**Exercise instructions**
Return the data below exactly, minus the pictures.

(Supplied information)

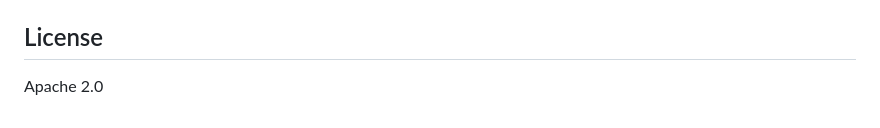
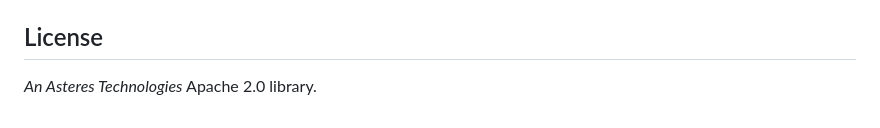
Before and after one commit to Automacene/liminal-memory, a Markdown page: README.md, the part around the change. Drawn GitHub-style.

Commit message:
Update license section in README.md

```diff
--- a/README.md
+++ b/README.md
@@ -251,4 +251,4 @@ and `rank` as shorthand for the default pool.
 
 ## License
 
-Apache 2.0
+_An Asteres Technologies_ Apache 2.0 library.
```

(End Supplied information)

**Answer to the exercise**
Before and after one commit to Automacene/liminal-memory, a Markdown page: README.md, the part around the change. Drawn GitHub-style.

Commit message:
Update license section in README.md

```diff
--- a/README.md
+++ b/README.md
@@ -251,4 +251,4 @@ and `rank` as shorthand for the default pool.
 
 ## License
 
-Apache 2.0
+_An Asteres Technologies_ Apache 2.0 library.
```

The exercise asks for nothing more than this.